### Task directions
Search the material for the word "https" and report each line where it turns up.
═══ Exercise material ═══
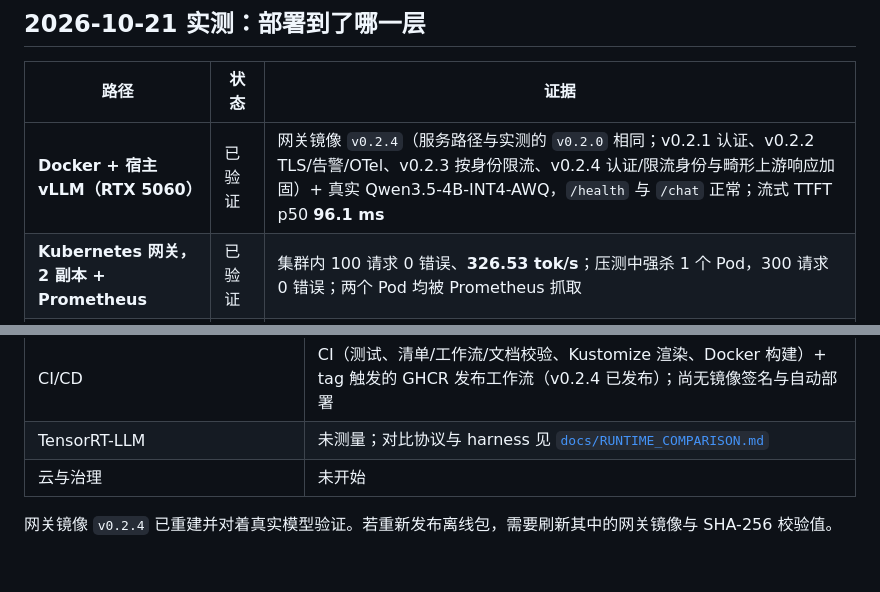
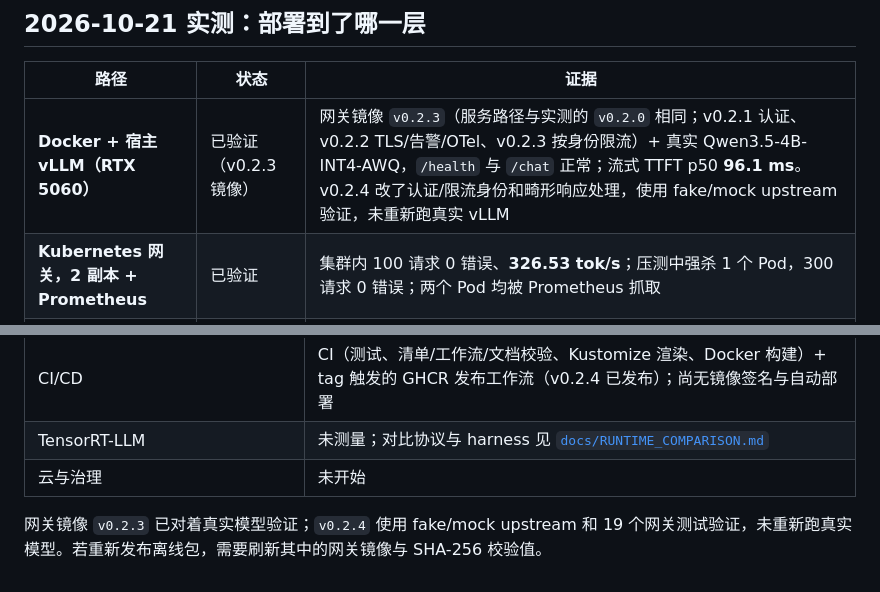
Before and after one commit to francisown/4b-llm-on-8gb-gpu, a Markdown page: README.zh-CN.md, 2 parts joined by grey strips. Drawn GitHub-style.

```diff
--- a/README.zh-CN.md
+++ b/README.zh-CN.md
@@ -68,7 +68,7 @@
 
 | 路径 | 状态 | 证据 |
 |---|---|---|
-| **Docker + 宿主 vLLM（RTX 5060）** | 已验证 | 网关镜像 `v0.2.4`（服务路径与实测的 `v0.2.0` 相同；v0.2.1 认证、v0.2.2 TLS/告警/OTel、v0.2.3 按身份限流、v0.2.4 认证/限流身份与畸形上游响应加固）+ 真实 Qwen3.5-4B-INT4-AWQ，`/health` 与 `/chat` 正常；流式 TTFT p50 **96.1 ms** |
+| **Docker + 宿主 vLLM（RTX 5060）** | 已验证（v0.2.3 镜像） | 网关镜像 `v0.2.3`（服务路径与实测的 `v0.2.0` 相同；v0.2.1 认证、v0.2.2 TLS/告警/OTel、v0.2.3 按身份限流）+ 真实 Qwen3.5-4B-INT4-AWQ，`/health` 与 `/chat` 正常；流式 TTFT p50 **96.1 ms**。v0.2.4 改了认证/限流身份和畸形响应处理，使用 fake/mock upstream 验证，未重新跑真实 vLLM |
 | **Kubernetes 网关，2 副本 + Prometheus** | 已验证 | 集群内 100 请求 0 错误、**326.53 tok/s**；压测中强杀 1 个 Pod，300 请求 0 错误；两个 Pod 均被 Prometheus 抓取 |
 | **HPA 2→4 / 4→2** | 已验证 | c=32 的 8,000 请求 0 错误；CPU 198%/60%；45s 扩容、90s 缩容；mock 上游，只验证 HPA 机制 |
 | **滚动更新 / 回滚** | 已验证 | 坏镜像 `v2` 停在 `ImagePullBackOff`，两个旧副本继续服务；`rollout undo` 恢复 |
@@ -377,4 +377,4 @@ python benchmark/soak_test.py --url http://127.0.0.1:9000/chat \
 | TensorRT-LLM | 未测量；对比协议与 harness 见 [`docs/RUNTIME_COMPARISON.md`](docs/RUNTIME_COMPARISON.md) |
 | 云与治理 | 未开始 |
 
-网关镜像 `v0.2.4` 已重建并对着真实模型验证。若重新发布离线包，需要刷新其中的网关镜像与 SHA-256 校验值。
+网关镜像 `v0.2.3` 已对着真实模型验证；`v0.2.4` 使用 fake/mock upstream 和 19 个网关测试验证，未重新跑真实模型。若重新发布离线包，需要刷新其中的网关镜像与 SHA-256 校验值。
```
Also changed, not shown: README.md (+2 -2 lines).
═══
═══ Exercise material ═══
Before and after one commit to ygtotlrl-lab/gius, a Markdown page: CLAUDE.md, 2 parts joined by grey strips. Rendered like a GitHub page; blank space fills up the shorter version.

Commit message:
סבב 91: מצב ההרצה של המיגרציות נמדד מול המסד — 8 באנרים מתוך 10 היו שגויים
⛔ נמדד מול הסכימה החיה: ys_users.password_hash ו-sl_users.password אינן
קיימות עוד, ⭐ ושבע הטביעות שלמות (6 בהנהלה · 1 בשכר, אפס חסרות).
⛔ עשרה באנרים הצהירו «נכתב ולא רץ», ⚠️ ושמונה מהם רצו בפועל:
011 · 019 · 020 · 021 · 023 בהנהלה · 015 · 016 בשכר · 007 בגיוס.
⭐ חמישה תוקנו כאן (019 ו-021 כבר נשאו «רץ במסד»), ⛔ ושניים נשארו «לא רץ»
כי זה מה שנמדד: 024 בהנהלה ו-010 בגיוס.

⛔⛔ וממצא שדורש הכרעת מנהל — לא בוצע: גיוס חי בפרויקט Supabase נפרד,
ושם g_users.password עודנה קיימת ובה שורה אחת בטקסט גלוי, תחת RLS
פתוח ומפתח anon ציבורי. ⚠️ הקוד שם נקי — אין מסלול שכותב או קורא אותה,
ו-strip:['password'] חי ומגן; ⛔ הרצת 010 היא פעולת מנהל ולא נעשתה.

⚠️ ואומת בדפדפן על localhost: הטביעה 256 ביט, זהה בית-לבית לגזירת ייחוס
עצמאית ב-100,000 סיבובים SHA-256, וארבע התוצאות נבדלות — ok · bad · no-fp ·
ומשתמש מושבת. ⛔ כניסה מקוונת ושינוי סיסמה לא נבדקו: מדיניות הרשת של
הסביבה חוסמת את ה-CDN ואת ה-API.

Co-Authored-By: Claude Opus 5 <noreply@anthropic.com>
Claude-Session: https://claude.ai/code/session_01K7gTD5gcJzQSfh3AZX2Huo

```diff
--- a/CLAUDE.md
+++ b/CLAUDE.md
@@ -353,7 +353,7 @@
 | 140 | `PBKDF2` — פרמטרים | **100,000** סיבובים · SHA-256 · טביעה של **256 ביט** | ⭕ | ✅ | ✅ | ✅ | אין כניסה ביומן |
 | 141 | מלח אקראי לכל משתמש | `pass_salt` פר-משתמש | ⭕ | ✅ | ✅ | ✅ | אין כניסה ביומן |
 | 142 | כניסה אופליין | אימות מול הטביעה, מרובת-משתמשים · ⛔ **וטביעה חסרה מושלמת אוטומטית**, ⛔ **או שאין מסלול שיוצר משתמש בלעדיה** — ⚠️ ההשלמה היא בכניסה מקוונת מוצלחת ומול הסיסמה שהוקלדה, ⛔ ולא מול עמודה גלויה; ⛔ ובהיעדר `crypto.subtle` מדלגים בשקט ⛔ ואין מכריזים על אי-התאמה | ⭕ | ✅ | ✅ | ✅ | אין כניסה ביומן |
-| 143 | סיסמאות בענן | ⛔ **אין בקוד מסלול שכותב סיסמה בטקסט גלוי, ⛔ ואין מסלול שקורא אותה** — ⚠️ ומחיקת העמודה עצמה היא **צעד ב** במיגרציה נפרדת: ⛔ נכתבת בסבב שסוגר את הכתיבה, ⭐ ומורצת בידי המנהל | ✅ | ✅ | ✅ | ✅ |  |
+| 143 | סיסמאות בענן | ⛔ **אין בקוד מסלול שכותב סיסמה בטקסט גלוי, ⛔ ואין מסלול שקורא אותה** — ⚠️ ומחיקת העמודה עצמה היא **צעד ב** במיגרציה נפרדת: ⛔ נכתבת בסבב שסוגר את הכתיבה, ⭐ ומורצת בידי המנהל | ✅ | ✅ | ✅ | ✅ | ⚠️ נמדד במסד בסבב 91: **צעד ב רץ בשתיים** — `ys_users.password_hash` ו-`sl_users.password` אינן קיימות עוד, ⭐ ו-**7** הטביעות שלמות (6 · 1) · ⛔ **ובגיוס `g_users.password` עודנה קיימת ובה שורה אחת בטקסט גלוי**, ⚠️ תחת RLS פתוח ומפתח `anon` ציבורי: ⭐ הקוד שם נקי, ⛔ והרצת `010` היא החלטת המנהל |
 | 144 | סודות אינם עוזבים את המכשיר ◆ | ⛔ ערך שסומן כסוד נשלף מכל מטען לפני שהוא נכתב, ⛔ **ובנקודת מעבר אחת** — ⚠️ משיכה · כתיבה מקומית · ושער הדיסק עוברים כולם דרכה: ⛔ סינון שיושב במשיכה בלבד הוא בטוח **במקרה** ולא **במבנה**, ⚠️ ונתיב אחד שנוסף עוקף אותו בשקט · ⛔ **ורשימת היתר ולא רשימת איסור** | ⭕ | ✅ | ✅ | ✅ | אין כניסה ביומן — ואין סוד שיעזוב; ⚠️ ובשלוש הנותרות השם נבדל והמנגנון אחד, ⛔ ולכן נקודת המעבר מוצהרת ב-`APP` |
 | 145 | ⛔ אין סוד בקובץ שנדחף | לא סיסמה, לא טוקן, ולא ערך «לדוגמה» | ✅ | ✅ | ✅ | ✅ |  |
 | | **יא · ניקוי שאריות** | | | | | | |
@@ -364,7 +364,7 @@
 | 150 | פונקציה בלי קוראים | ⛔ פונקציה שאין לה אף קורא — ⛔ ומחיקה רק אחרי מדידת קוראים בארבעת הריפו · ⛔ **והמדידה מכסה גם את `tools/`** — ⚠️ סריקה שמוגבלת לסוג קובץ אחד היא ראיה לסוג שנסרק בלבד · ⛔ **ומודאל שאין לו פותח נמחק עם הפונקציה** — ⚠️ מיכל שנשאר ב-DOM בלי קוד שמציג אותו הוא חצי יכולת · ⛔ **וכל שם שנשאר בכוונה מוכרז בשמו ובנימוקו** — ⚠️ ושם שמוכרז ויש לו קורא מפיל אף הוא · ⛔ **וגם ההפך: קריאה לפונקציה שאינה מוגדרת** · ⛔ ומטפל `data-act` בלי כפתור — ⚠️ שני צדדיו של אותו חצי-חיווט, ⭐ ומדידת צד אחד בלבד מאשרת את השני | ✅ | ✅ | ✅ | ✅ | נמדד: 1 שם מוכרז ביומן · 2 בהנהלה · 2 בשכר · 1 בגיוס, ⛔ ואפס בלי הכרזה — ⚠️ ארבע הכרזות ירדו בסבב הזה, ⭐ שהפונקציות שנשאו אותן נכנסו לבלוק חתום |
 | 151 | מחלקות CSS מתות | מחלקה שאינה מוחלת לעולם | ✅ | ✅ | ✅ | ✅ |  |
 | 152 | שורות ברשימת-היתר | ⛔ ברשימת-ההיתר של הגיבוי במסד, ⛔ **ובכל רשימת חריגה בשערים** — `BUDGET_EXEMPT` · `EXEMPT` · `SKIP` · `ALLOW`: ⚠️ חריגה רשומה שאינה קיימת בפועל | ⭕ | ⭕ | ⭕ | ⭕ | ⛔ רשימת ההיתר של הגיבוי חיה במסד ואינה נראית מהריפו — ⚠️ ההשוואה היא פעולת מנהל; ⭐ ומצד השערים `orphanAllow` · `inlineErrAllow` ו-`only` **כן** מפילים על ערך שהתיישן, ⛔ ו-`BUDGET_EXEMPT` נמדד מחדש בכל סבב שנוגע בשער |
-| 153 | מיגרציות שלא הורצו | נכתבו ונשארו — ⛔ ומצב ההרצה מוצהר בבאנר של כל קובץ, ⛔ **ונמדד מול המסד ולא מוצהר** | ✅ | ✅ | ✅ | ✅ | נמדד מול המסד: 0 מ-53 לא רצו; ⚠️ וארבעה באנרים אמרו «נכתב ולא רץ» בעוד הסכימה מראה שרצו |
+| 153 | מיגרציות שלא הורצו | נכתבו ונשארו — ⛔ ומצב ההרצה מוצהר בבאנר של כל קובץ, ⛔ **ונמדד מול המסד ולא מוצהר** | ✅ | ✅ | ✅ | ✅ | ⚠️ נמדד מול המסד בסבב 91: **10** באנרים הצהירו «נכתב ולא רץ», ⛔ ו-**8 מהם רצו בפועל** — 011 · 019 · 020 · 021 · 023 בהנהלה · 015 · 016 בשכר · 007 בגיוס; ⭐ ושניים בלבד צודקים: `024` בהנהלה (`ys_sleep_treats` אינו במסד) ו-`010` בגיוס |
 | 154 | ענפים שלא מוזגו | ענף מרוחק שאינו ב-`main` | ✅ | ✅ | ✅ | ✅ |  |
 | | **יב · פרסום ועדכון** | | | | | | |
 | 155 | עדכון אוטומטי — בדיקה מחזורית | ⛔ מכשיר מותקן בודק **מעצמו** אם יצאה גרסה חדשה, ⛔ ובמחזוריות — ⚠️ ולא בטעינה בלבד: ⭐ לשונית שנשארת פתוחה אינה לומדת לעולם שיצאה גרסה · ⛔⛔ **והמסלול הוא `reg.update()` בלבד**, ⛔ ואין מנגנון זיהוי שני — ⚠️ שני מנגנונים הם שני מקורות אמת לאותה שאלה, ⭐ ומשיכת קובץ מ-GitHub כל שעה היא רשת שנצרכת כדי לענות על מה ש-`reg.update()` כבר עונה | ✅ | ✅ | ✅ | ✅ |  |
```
═══
═══ Exercise material ═══
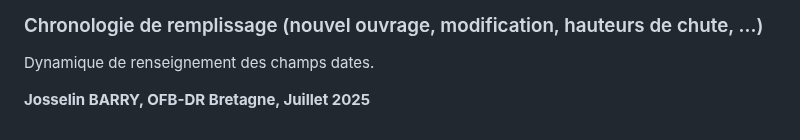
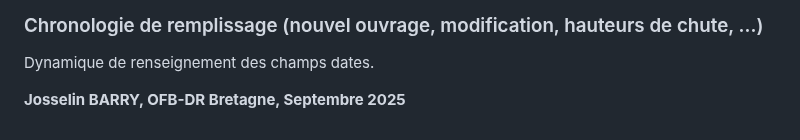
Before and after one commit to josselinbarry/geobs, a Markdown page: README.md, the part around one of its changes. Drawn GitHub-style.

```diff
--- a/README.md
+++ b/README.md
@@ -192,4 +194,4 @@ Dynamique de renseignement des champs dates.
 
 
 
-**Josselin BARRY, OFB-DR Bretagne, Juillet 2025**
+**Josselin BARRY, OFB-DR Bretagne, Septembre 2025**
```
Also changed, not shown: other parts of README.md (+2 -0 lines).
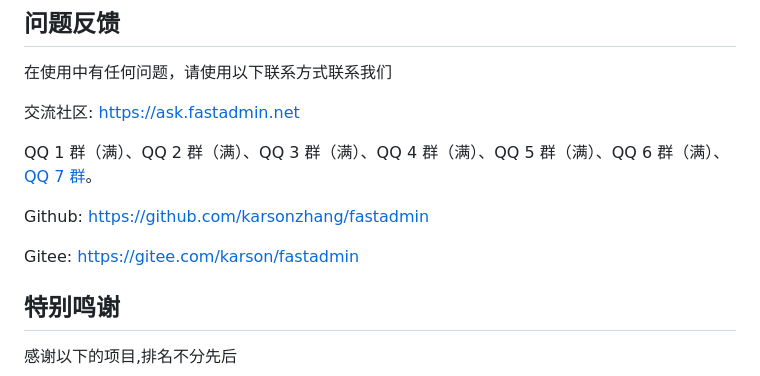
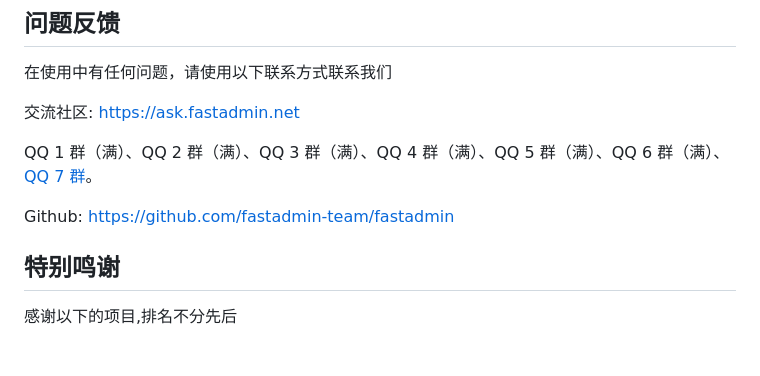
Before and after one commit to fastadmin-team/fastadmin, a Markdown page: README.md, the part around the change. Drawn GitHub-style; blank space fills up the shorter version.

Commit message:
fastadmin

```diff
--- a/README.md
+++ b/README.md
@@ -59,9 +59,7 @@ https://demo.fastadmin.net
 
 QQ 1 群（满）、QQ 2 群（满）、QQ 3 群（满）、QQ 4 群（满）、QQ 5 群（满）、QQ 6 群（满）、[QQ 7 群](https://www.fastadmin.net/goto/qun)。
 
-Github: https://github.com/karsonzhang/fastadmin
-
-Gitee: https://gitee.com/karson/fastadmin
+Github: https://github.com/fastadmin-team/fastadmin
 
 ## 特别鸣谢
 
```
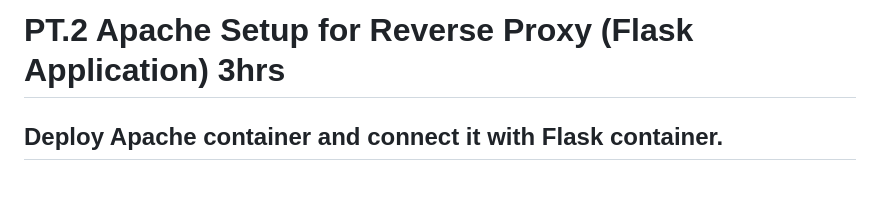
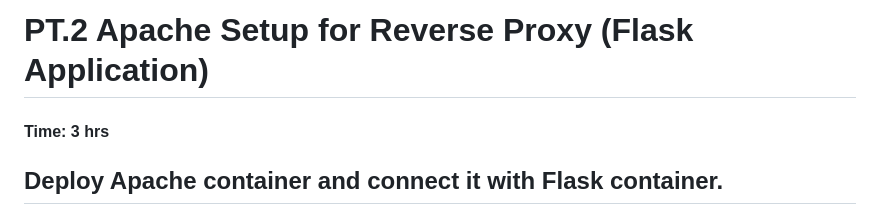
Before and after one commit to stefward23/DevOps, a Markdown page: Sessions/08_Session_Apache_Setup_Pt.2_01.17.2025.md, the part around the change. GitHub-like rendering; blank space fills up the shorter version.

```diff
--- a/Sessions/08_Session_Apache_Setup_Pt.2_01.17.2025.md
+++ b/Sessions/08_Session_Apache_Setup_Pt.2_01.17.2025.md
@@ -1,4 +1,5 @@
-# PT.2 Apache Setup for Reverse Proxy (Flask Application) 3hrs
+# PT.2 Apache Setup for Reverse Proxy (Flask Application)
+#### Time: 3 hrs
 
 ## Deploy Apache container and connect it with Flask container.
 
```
═══
### Solution below
Claude-Session: https://claude.ai/code/session_01K7gTD5gcJzQSfh3AZX2Huo
@@ -59,9 +59,7 @@ https://demo.fastadmin.net
 QQ 1 群（满）、QQ 2 群（满）、QQ 3 群（满）、QQ 4 群（满）、QQ 5 群（满）、QQ 6 群（满）、[QQ 7 群](https://www.fastadmin.net/goto/qun)。
-Github: https://github.com/karsonzhang/fastadmin
-Gitee: https://gitee.com/karson/fastadmin
+Github: https://github.com/fastadmin-team/fastadmin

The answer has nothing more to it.